Rural communities are delighted that they have been spared cuts in their mail delivery service.
New Zealand Post has announced it will be halving deliveries to urban areas to three days a week.
However, it says its rural delivery service will remain the same - five days a week.
The number of letters being posted has fallen by 30% since 2006 and New Zealand Post has been reviewing its services.
Chief executive Brian Roche says it was clear from the consultation that mail services still represent a vital link to rural communities, which do not have the same access to fast internet as urban people.
He says New Zealand Post looked at the commercial operations and believed it could get it to work five days a week and the company has committed to doing that for as long as it can.
Mr Roche says it is not meant to create unnecessary uncertainty but it is a very dynamic situation and New Zealand Post is comfortable with the compromise that has been reached.
Rural Women New Zealand president Liz Evans says the announcement is a relief.
She says even in today's world when so much, such as banking, is done via the internet, that is not always the way in rural areas.
"The rural people, farming people, lifestyle block people rely on the rural delivery system to provide them with goods and services that the urban people can just go down to the corner shop for."
Ms Evans says the postal service in rural areas deals with all sorts of things, and people in those areas feel privileged and glad the service is still going to be available for five days.
Federated Farmers' president Bruce Wills says he is also delighted that the five day service will remain intact.

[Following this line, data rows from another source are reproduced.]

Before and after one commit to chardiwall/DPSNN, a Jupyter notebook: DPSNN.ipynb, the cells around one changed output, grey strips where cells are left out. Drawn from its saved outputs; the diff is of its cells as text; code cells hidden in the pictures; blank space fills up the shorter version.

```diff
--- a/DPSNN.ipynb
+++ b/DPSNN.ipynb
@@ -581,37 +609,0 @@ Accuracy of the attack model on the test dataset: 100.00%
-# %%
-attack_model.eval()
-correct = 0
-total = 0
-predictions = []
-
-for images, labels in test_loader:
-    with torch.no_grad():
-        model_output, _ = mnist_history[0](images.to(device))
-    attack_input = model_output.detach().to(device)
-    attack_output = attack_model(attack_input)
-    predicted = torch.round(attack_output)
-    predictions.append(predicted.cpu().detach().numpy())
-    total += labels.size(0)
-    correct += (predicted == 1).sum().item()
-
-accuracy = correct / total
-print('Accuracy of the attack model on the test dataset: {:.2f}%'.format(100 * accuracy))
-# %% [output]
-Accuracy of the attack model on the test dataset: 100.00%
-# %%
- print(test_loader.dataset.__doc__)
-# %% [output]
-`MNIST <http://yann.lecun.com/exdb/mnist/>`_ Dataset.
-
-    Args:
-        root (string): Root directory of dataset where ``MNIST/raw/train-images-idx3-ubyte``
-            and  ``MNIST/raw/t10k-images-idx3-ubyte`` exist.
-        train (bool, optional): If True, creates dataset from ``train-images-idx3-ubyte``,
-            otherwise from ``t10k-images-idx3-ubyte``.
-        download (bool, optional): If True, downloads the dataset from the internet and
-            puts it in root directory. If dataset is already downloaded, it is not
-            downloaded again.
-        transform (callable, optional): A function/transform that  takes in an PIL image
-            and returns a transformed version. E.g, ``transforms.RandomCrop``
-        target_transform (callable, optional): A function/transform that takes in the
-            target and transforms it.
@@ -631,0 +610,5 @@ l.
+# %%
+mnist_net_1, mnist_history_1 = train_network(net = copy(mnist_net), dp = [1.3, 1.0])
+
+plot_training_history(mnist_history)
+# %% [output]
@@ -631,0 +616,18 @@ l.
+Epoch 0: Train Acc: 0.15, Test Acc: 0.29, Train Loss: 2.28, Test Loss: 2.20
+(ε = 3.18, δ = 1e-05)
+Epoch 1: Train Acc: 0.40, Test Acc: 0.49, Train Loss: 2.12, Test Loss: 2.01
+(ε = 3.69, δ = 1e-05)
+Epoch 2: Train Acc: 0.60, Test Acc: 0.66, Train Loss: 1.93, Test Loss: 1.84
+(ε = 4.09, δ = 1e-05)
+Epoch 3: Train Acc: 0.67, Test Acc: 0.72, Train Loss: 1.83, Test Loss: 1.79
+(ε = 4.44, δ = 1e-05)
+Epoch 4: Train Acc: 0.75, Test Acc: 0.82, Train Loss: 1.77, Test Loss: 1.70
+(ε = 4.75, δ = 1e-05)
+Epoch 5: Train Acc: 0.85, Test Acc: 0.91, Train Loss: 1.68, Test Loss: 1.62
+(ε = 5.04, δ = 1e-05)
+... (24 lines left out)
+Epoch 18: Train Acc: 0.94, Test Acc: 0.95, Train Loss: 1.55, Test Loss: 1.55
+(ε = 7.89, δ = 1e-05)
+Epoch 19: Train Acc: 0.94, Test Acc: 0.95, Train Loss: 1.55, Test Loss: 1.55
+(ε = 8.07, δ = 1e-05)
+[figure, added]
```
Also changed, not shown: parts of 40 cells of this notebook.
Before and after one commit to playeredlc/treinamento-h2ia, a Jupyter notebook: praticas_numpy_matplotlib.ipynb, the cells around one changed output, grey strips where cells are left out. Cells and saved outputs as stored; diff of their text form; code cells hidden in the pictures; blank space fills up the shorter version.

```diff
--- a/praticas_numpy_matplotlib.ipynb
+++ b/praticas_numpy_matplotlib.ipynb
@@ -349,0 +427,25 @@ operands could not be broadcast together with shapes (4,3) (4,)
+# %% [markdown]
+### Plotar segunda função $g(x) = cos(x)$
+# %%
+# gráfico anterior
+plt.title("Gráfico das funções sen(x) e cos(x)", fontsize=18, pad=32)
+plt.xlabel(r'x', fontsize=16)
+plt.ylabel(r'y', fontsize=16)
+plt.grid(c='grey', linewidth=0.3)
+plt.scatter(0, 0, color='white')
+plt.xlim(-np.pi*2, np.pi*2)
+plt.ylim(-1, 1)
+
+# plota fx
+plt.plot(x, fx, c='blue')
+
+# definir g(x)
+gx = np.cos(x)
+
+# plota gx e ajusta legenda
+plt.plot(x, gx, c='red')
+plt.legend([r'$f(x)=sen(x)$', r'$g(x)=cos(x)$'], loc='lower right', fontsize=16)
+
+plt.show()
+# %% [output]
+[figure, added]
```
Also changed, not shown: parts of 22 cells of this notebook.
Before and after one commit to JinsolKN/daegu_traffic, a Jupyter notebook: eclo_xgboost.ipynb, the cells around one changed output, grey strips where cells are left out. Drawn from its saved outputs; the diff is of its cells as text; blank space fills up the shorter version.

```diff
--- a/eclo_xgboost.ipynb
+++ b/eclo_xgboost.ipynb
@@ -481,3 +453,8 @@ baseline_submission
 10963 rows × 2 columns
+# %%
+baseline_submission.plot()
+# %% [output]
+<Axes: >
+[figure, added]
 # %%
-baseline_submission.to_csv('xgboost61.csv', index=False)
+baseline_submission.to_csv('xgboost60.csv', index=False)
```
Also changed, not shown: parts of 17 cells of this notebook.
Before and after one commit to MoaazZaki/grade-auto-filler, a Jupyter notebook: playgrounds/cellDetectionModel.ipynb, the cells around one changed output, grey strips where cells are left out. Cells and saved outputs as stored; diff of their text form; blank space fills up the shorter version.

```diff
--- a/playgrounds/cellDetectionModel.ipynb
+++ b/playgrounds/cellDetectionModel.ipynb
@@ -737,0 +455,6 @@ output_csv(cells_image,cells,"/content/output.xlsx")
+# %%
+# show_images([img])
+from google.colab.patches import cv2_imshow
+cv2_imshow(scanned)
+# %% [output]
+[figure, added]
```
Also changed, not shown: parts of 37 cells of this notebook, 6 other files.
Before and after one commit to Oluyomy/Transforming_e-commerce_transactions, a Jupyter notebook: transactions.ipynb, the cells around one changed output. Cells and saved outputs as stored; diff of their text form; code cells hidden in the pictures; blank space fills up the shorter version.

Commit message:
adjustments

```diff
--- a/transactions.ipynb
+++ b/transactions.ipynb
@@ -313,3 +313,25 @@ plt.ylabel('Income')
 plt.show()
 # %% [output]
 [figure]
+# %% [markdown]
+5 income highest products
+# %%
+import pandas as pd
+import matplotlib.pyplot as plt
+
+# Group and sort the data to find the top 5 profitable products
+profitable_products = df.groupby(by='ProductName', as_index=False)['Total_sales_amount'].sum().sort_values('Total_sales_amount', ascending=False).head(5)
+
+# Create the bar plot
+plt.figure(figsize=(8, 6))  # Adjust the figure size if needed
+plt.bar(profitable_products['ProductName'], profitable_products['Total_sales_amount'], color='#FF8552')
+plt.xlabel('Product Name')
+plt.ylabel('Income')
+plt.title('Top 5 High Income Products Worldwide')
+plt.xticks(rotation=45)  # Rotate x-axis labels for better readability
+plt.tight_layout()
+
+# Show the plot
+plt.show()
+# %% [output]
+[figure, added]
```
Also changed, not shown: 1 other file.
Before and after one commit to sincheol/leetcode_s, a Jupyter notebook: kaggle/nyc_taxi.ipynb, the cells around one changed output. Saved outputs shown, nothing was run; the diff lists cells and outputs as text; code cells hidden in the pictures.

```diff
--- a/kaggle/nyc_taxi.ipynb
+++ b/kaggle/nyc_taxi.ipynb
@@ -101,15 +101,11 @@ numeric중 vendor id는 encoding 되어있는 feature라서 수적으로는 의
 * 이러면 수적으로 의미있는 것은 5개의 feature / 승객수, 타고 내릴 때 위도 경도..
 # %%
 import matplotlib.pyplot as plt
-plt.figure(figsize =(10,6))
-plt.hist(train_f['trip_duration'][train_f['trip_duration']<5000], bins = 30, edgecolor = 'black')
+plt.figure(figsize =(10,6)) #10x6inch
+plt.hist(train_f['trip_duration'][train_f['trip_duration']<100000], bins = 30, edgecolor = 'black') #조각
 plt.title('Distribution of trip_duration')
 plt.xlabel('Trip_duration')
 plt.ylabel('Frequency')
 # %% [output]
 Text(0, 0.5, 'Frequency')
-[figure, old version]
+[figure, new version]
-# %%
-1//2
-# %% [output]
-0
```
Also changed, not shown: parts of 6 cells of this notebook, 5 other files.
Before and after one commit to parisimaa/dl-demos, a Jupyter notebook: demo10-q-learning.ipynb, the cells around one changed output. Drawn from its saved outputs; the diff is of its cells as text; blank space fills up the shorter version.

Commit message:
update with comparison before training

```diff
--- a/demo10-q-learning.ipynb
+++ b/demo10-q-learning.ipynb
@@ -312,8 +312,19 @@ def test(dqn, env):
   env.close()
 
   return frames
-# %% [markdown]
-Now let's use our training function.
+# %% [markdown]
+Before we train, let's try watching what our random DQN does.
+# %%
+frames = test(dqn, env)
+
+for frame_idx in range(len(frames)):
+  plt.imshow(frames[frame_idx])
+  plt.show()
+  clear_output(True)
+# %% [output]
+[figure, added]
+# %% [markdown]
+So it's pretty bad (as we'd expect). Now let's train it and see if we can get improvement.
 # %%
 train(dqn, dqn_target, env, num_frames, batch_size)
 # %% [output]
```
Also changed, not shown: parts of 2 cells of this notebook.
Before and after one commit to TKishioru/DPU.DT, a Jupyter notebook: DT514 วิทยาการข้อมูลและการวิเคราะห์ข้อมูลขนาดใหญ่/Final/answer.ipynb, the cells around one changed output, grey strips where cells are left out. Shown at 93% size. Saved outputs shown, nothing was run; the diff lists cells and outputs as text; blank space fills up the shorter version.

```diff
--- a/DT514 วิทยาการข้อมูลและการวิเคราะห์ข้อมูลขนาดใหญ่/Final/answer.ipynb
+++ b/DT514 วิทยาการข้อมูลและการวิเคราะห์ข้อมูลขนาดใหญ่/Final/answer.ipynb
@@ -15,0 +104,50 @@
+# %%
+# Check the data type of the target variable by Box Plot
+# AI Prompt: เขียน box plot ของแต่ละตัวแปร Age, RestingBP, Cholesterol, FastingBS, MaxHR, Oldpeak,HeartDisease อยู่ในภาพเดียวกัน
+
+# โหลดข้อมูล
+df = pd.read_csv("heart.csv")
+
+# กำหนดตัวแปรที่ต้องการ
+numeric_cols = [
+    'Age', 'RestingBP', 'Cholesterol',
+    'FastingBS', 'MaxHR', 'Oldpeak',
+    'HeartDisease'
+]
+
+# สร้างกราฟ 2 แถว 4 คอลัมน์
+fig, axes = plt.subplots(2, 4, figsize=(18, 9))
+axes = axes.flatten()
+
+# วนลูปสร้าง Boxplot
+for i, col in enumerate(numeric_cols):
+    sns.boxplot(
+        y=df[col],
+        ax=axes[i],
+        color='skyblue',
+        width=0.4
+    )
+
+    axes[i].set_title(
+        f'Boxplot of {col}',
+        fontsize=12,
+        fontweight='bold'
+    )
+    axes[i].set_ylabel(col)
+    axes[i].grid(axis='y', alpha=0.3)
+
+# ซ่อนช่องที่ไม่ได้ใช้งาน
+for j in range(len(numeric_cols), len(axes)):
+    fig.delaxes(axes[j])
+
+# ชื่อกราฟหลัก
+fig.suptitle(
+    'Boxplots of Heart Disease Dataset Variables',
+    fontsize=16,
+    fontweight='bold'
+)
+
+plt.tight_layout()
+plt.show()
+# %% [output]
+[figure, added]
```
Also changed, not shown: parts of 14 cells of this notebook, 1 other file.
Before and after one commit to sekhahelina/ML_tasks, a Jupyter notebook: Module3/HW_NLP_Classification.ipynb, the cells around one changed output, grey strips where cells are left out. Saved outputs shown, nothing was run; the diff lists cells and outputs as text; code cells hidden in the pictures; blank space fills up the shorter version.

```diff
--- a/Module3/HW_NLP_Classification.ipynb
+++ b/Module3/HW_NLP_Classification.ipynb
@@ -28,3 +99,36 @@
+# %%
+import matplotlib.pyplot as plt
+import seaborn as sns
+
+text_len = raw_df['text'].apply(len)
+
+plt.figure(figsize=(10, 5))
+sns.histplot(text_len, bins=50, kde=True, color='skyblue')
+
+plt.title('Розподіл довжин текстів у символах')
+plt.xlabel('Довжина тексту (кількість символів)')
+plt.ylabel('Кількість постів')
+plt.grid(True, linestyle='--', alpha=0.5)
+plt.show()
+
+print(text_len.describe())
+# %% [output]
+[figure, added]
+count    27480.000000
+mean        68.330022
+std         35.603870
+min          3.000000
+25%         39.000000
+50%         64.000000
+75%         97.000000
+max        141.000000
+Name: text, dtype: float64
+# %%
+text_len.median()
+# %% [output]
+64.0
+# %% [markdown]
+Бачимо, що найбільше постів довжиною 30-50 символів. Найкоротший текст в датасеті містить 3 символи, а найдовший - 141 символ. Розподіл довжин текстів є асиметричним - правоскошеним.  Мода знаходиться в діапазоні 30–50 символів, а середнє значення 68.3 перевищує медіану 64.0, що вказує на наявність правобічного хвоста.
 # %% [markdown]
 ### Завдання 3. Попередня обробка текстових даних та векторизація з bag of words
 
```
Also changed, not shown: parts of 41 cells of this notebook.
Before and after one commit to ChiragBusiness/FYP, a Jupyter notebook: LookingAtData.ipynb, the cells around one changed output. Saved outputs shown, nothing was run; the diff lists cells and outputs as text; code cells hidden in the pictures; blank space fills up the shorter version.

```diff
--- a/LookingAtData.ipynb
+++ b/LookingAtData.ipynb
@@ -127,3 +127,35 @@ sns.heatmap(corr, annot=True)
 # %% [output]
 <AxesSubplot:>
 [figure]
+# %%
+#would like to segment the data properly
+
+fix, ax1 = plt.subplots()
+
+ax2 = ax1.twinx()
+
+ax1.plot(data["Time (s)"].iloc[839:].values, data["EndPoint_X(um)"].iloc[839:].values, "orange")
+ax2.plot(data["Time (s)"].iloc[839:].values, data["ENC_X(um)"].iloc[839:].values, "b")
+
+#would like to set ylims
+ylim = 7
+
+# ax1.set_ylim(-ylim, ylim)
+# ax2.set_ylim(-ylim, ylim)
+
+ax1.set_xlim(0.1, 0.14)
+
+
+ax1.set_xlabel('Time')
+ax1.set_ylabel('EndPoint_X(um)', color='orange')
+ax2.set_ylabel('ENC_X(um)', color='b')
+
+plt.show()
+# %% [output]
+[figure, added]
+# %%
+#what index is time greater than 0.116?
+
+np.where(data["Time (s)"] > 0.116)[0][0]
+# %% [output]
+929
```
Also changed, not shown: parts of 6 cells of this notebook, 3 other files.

He says many rural businesses are still heavily reliant on it and the faster internet service available through the Rural Broadband Initiative has not reached all country communities.